Antelope Canyon is located on Navajoland near Page, Arizona. It is on the southern edge of the Grand Canyon Range by Lake Powell and Glen Canyon Dam. Antelope Canyon includes two separate, photogenic ‘slot’ canyon sections, referred to individually as Upper Antelope Canyon and Lower Antelope Canyon.
The Navajo name for Upper Antelope Canyon is Tsé bighánílíní, which means “the place where water runs through rocks.” Lower Antelope Canyon is Hazdistazí (advertised as “Hasdestwazi” by the Navajo Parks and Recreation Department), or “spiral rock arches.” Both are located within the LeChee Chapter of the Navajo Nation.
These images were taken in the summer of 2012 on a special trip I took through Arizona to see these rock formations. It is one of the most photographed geologic locations in the American Southwest and requires arranging guides to visit, per tribal rules. Antelope Canyon was formed by erosion of Navajo Sandstone, primarily due to flash flooding and secondarily due to other sub-aerial processes. Rainwater, especially during monsoon season, runs into the extensive basin above the slot canyon sections, picking up speed and sand as it rushes into the narrow passageways. Over time the passageways erode, making the corridors deeper and smooth in such a way as to form characteristic ‘flowing’ shapes in the rock. The “Shafts of Light” are created when fine sand particulate falls from the upper areas at the right times of day.

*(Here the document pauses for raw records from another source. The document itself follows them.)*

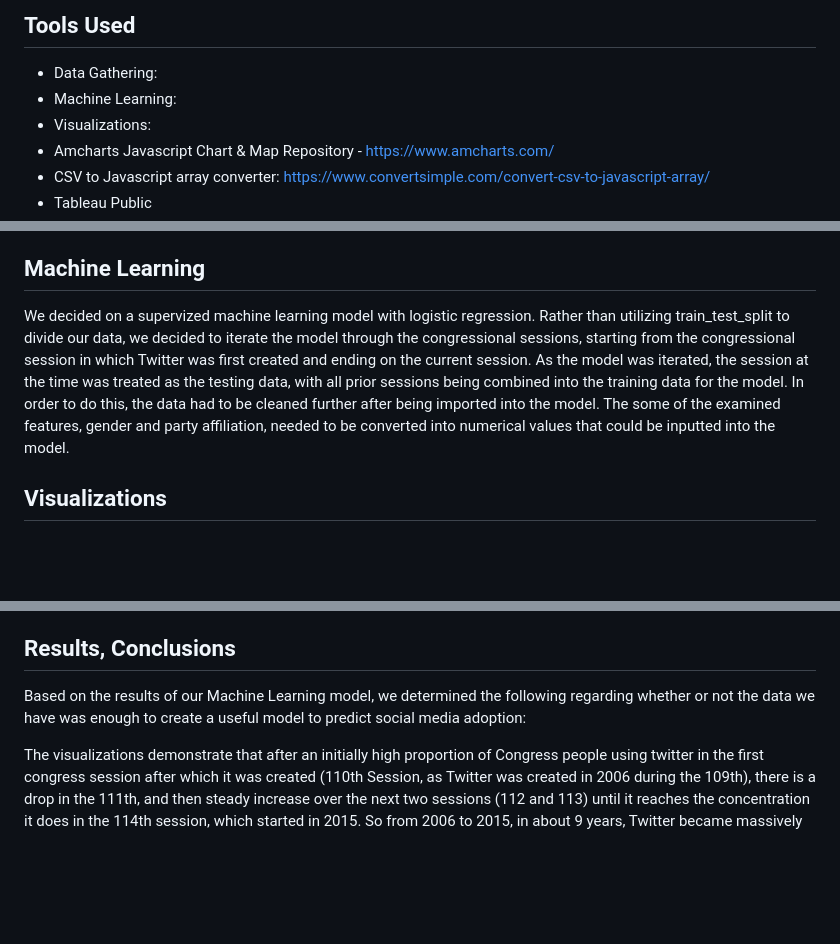
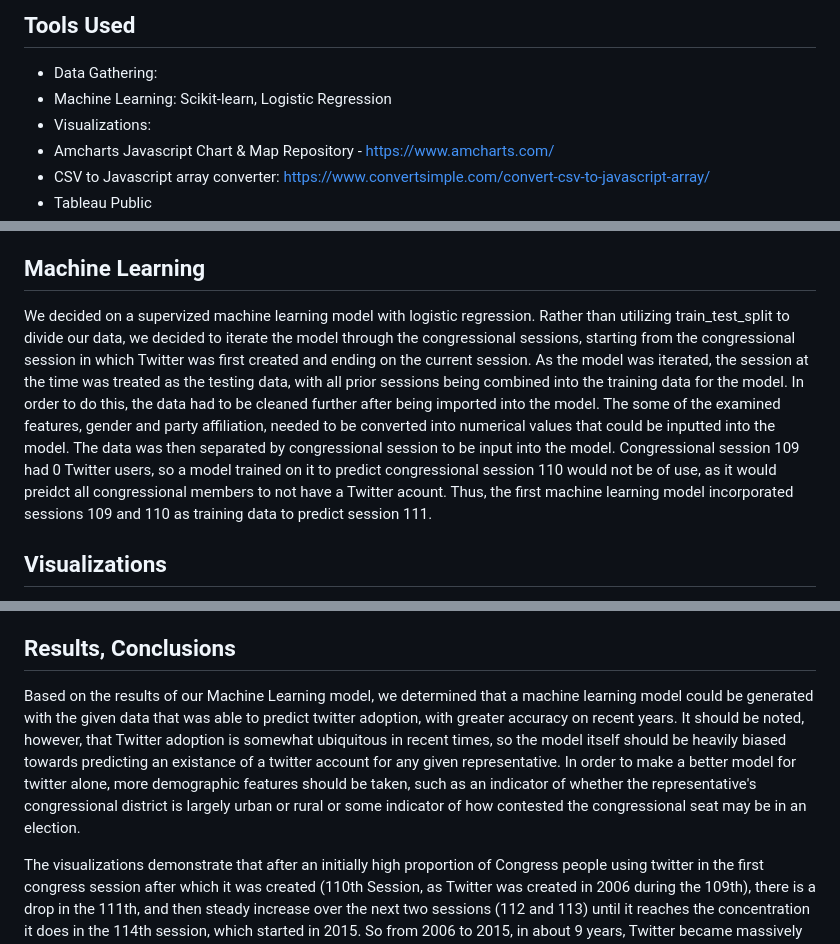
Before and after one commit to timjb96/US-Congress-Twitter-Analysis, a Markdown page: README.md, 3 parts joined by grey strips. Rendered like a GitHub page; blank space fills up the shorter version.

```diff
--- a/README.md
+++ b/README.md
@@ -5,7 +5,7 @@
 
 ## Tools Used
 - Data Gathering:
-- Machine Learning:
+- Machine Learning: Scikit-learn, Logistic Regression
 - Visualizations:
 - Amcharts Javascript Chart & Map Repository - https://www.amcharts.com/
 - CSV to Javascript array converter: https://www.convertsimple.com/convert-csv-to-javascript-array/
@@ -55,7 +55,7 @@ California, District 31 107th (2001-2003)</br>
 
 
 ## Machine Learning
-We decided on a supervized machine learning model with logistic regression. Rather than utilizing train_test_split to divide our data, we decided to iterate the model through the congressional sessions, starting from the congressional session in which Twitter was first created and ending on the current session. As the model was iterated, the session at the time was treated as the testing data, with all prior sessions being combined into the training data for the model. In order to do this, the data had to be cleaned further after being imported into the model. The some of the examined features, gender and party affiliation, needed to be converted into numerical values that could be inputted into the model.
+We decided on a supervized machine learning model with logistic regression. Rather than utilizing train_test_split to divide our data, we decided to iterate the model through the congressional sessions, starting from the congressional session in which Twitter was first created and ending on the current session. As the model was iterated, the session at the time was treated as the testing data, with all prior sessions being combined into the training data for the model. In order to do this, the data had to be cleaned further after being imported into the model. The some of the examined features, gender and party affiliation, needed to be converted into numerical values that could be inputted into the model. The data was then separated by congressional session to be input into the model. Congressional session 109 had 0 Twitter users, so a model trained on it to predict congressional session 110 would not be of use, as it would preidct all congressional members to not have a Twitter acount. Thus, the first machine learning model incorporated sessions 109 and 110 as training data to predict session 111.
 ## Visualizations
 For our Visualizations, we wanted to demonstrate the changes in Twitter usage over time, by creating dashboards that demonstrated the demographic breakdown for each Congress Session. Within these dashboards would be displayed charts to visualize the number of Twitter Adoptees per session, broken down by Party, State, and Gender, as well as total Twitter usage within that congress session (including Twitter accounts created before that specific session) broken down by party and gender.
 
@@ -76,7 +76,7 @@ Had we had more time, it would have been ideal to also create a Javascript map u
 
 ## Results, Conclusions
 
-Based on the results of our Machine Learning model, we determined the following regarding whether or not the data we have was enough to create a useful model to predict social media adoption:
+Based on the results of our Machine Learning model, we determined that a machine learning model could be generated with the given data that was able to predict twitter adoption, with greater accuracy on recent years. It should be noted, however, that Twitter adoption is somewhat ubiquitous in recent times, so the model itself should be heavily biased towards predicting an existance of a twitter account for any given representative. In order to make a better model for twitter alone, more demographic features should be taken, such as an indicator of whether the representative's congressional district is largely urban or rural or some indicator of how contested the congressional seat may be in an election.
 
 The visualizations demonstrate that after an initially high proportion of Congress people using twitter in the first congress session after which it was created (110th Session, as Twitter was created in 2006 during the 109th), there is a drop in the 111th, and then steady increase over the next two sessions (112 and 113) until it reaches the concentration it does in the 114th session, which started in 2015. So from 2006 to 2015, in about 9 years, Twitter became massively used within Congress, and that concentration has remained relatively stable since then. There are still, and appear to always be, some holdouts who will not use Twitter in Congress, although they are a definite minority. This growth can be seen below:
 
```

Tour guides often throw sand up into the air to catch the effect for people to see. These canyons are sacred to the Navajo.